DRIEBERGEN, THE NETHERLANDS, July 22 The remains
of the victims of last week's downing of a Malaysian airliner
will begin to arrive in the Netherlands on Wednesday, but the
intricate and harrowing process of giving names to the bodies
could take weeks or months, Dutch officials said.
Two military transport aircraft will touch down at 1400 GMT
at the airport in Eindhoven in the southern Netherlands on
Wednesday, which has been declared the country's first day of
mourning in more than half a century. The convoy will be the
first of many.
At Eindhoven, the first bodies will be unloaded to a solemn
trumpet salute as dignitaries including the Dutch King and Queen
and representatives of other countries that lost citizens look
on, the Dutch governement said.
The Netherlands is taking the lead in identifying the 298
victims of Thursday's crash, 193 of whom were Dutch. Some
preparatory work has been done in Kharkiv, where Dutch forensics
experts have established an operations centre.
But the real work will only start once the bodies have been
transported from Eindhoven to a military base in the town of
Hilversum, near Amsterdam. There, forensic examiners will
compare the remains with material gathered from family members.
"Since last Saturday, for three days already, we have 80
family detectives on the way to the relatives, who collect all
the information about the missing people," said Ed Krasziewski,
a spokesman for the national forensic investigation team.
That information includes personal identifying marks, from
tattoos to scars. Detectives have sought out dental records,
fingerprints and DNA material where it is available, and
assembled it all into a so-called ante-mortem file that is
available to compare with the remains stored in Hilversum.
"There are many victims," Krasziewski said. "We don't know
the state of the victims; we have to look at what they bring us
tomorrow, and then we will see."
Earlier on Tuesday, Prime Minister Mark Rutte said the
process of identifying the remains could take weeks or months.
Most of the bodies are already in Ukrainian-controlled
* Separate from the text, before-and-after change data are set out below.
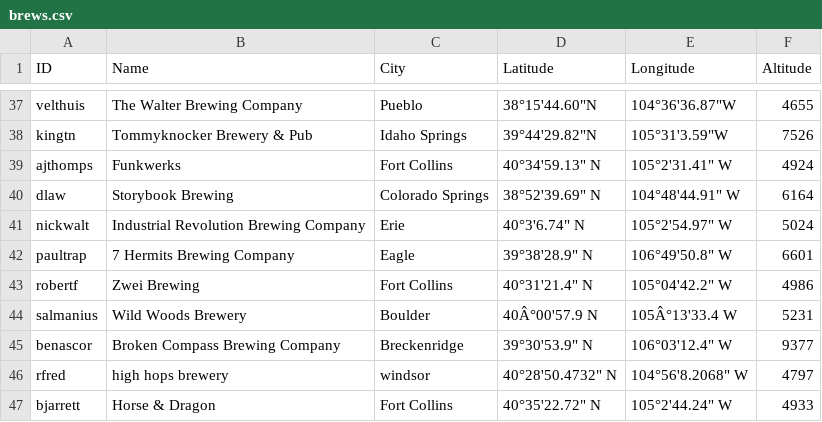
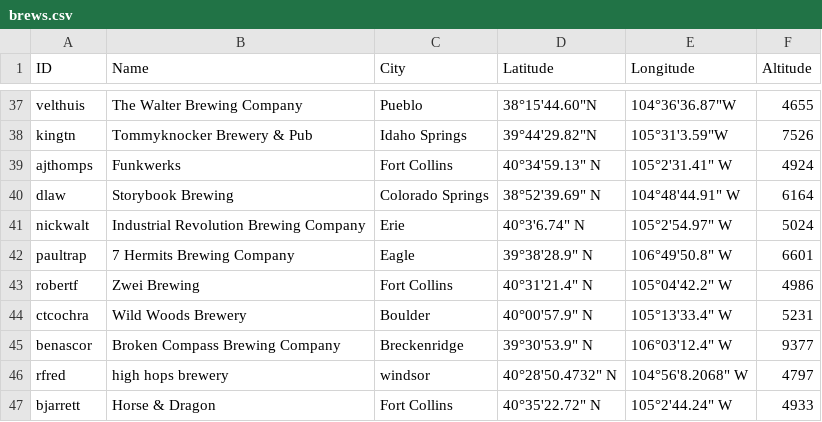
Before and after one commit to csu2017sp314/class, a CSV file: brews.csv, drawn as a sheet; only a part is shown, gaps mark what is left out.

Commit message:
Fixing own line in file.

```diff
--- a/brews.csv
+++ b/brews.csv
@@ -43,3 +43,3 @@ paultrap,7 Hermits Brewing Company,Eagle,39°38'28.9" N,106°49'50.8" W,6601
 robertf,Zwei Brewing,Fort Collins,40°31'21.4" N, 105°04'42.2" W,4986
-salmanius,Wild Woods Brewery,Boulder,40Â°00'57.9 N,105Â°13'33.4 W,5231
+ctcochra,Wild Woods Brewery,Boulder,40°00'57.9" N,105°13'33.4" W,5231
 benascor,Broken Compass Brewing Company,Breckenridge,39°30'53.9" N,106°03'12.4" W,9377
```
territory at Kharkiv, where identification teams from agencies
including Interpol are carrying out preliminary examinations.
But the Organisation for Security and Cooperation in Europe said
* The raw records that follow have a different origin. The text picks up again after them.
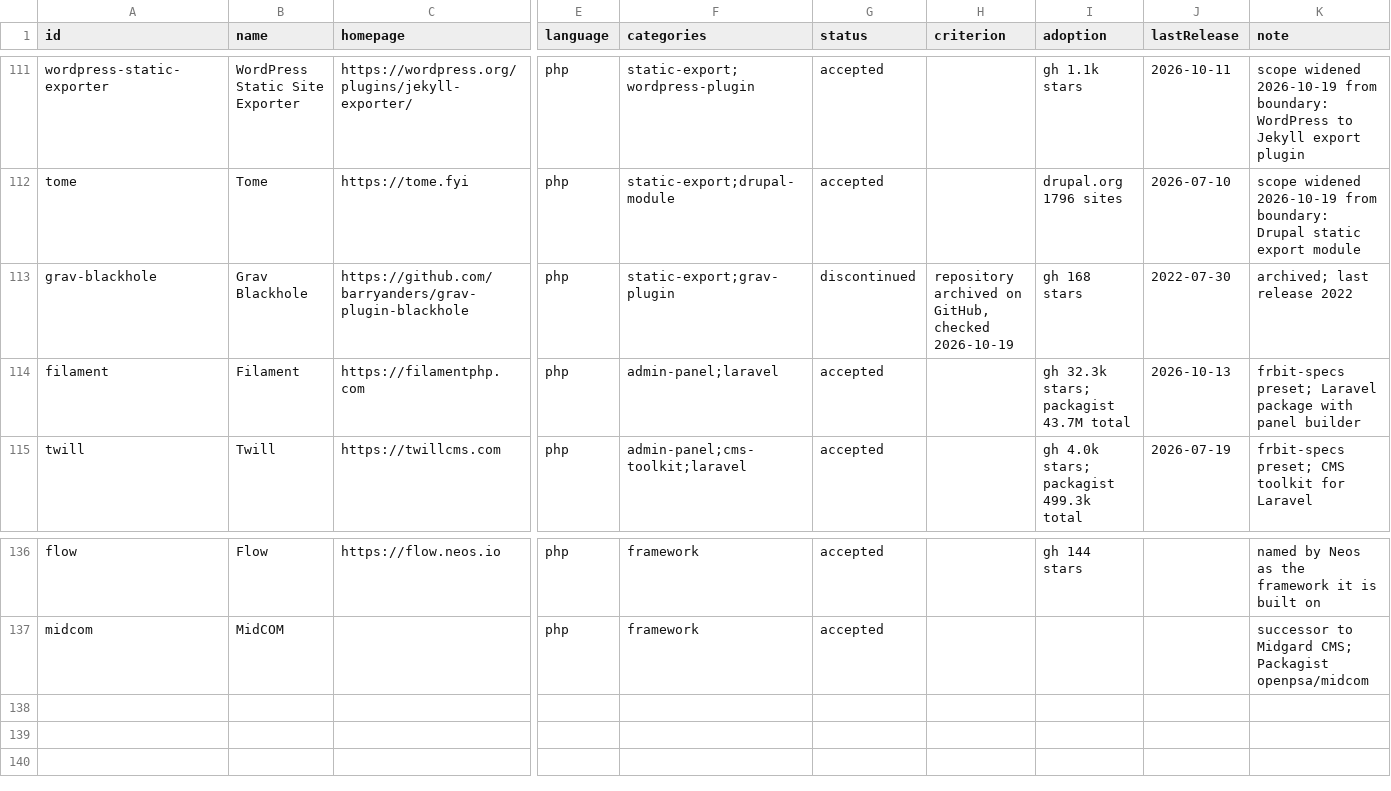
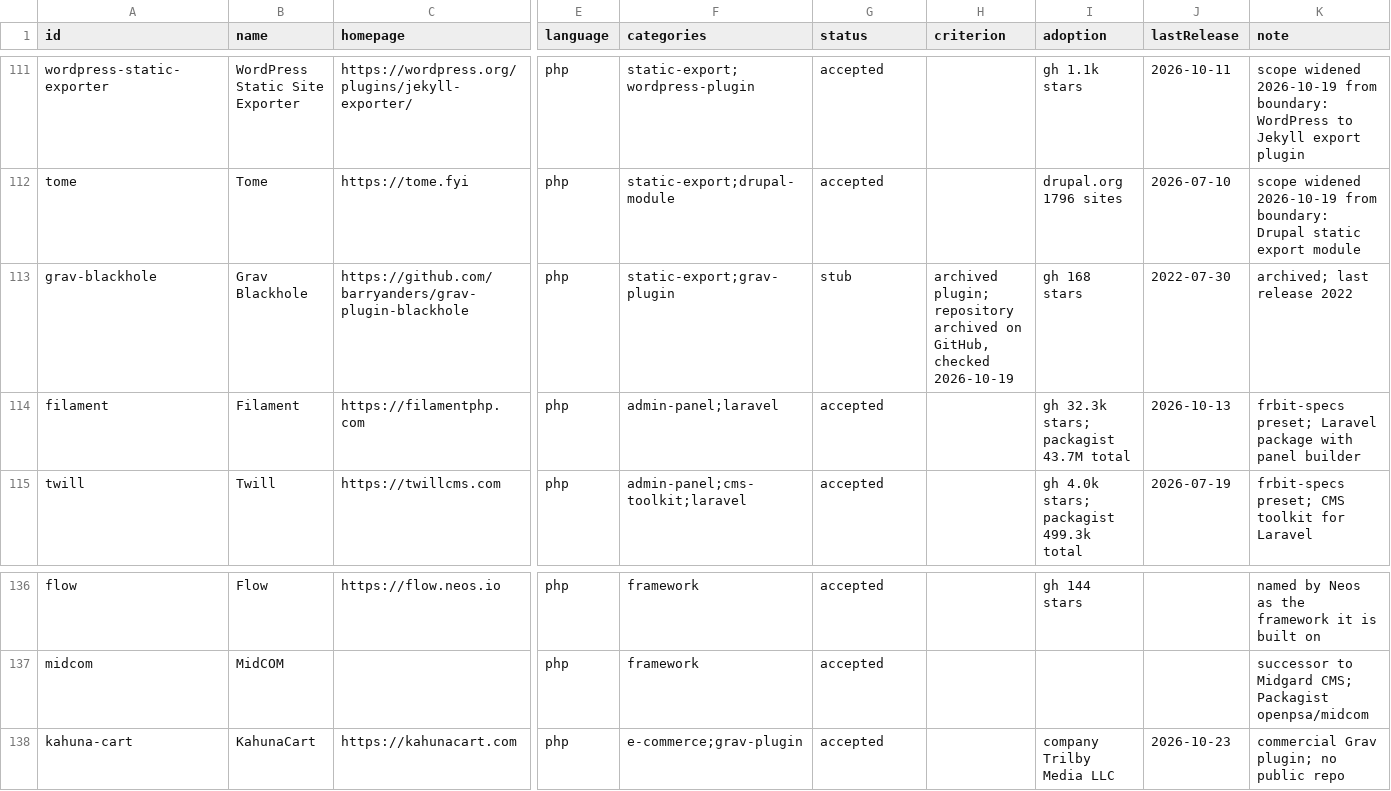
Before and after one commit to fortrabbit/findsoftware, a CSV file: research/candidates-php-framework.csv, drawn as a sheet; only a part is shown, gaps mark what is left out; rows hold the shown columns only; the diff names each change by its address in the sheet, - before the commit and + after, or states it on an @@ line.

```diff
--- a/research/candidates-php-framework.csv
+++ b/research/candidates-php-framework.csv
-G113 (status): discontinued
+G113 (status): stub
-H113 (criterion): repository archived…
+H113 (criterion): archived plugin; repository archived…
+row 138: kahuna-cart | KahunaCart | https://kahunacart.com | php | e-commerce;grav-plugin | accepted |  | company Trilby Media LLC | 2026-10-23 | commercial Grav plugin; no public repo
```
Also changed, not shown: 5 other files.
some body parts remain at the crash site in rebel-controlled
(Reporting By Svebor Kranjc and Thomas Escritt; Writing by
Thomas Escritt; Editing by Larry King)